Al Franken, the embattled Democratic politician from Minnesota, will resign from his post in the U.S. Senate “in the coming weeks.” Franken’s decision to step down comes not long after many of his party colleagues, led by Sen. Kirsten Gillibrand (D-New York), asked him to do so following the seventh accusation of sexual assault. His departure also comes mere days after Rep. John Conyers (D-Michigan) finally decided to retire after facing several accusations of sexual misconduct with female staffers, and subsequent calls for him to step down. Both men initially balked at the idea of resigning.
During Thursday’s address, Franken said “in the coming weeks, I will be resigning as a member of the United States Senate.” He also threw in a few relevant references to President Trump and Senate hopeful Roy Moore:
“I of all people am aware that there is some irony in the fact that I am leaving while a man who has bragged on tape about his history of sexual assault sits in the Oval Office, and a man who has repeatedly preyed on young girls campaigns for the Senate with the full support of his party. But this decision is not about me. It’s about the people of Minnesota, and it has become clear that I can’t both pursue the Ethics Committee process and at the same time remain an effective senator for them.”
Minnesota Public Radio initially reported Franken was expected to resign late Wednesday, but the senator’s official Twitter account denied the report. “Not accurate,” read a tweet. “No final decision has been made and the Senator is still talking with his family. Please update your story.” Moments before his official address on the Senate floor, however, CNN reported Franken would definitely be resigning, according to several sources.
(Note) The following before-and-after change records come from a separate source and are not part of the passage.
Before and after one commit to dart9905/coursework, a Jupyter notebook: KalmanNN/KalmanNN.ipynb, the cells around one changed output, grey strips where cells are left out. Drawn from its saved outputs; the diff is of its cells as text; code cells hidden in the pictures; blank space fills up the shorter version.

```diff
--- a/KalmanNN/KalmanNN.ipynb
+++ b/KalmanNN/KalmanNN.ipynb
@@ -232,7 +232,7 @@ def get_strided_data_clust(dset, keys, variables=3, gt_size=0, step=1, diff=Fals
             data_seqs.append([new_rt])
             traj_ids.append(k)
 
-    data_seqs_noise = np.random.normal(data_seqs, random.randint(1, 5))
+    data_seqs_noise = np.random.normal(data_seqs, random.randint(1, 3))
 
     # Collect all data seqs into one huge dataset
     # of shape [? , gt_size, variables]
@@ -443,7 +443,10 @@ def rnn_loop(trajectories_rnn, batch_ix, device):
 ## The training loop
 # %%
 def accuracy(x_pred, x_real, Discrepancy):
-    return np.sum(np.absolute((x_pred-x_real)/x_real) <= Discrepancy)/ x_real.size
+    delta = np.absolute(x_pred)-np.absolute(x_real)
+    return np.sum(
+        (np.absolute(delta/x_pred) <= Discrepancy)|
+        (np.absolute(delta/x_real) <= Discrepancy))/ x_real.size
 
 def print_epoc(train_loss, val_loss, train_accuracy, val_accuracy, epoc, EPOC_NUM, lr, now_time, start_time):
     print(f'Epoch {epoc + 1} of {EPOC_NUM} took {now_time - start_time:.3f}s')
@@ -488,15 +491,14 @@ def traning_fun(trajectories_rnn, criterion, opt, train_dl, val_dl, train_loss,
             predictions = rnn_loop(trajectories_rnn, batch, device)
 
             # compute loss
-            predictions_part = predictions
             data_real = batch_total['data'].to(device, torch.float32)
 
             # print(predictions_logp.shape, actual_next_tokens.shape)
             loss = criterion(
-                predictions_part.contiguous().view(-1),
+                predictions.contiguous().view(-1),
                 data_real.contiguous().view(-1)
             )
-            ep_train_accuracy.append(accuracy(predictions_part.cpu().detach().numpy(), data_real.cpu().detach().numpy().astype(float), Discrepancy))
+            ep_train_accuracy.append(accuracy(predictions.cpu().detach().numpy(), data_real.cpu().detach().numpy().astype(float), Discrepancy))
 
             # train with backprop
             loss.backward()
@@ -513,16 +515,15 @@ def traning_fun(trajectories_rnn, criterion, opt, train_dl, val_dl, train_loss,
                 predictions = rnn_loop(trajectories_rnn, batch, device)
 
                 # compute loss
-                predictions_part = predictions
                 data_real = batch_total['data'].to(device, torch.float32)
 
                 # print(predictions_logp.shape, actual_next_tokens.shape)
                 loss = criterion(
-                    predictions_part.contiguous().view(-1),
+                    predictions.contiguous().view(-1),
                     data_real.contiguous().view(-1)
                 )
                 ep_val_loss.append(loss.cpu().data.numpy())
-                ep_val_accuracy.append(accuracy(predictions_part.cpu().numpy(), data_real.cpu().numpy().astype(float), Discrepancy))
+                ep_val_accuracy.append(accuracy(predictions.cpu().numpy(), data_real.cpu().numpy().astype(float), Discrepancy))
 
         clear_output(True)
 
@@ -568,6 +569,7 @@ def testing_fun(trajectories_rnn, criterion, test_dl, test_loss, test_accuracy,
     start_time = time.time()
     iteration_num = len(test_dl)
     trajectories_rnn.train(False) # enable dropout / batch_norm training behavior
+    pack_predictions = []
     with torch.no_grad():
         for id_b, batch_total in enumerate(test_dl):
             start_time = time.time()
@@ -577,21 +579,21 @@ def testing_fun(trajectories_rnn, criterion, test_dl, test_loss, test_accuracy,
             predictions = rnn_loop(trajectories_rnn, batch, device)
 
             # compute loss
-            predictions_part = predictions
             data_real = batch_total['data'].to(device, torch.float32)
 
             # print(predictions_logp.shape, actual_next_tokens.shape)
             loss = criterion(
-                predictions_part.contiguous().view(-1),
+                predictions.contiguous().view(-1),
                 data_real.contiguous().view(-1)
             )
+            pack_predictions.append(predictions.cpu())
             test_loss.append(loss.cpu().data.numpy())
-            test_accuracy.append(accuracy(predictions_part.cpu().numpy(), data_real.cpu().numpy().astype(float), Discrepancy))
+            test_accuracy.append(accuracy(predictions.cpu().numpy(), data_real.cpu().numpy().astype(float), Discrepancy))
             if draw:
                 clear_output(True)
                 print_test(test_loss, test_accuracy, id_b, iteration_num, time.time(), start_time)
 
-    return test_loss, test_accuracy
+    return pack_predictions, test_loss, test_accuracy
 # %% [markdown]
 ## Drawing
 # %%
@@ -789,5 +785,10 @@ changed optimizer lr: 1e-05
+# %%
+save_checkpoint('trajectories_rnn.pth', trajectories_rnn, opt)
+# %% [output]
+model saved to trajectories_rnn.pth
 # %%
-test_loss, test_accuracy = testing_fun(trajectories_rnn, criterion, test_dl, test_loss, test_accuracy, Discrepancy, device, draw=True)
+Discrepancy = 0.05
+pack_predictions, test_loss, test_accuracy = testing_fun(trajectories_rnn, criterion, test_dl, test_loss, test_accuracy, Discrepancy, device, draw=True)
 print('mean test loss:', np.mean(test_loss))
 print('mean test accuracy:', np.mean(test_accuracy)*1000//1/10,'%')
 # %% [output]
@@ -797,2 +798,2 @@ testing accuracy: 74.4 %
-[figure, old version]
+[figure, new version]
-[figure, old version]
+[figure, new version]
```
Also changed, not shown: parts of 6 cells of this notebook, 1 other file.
Soon after, Franken confirmed these reports during his Senate address.
Since mid-November, when the first allegation of inappropriate behavior was levied against him by KABC TV and radio host Leeann Tweeden, Franken has issued several apologies for his reported past misconduct. Whenever calls for him to resign were made, however, the senator said he would await the outcome of the Ethics Committee’s investigation. “I’ve been trying to take responsibility by apologizing,” he told congressional reporters during a rare press conference in late November. “We are going to cooperate completely with the ethics investigation.”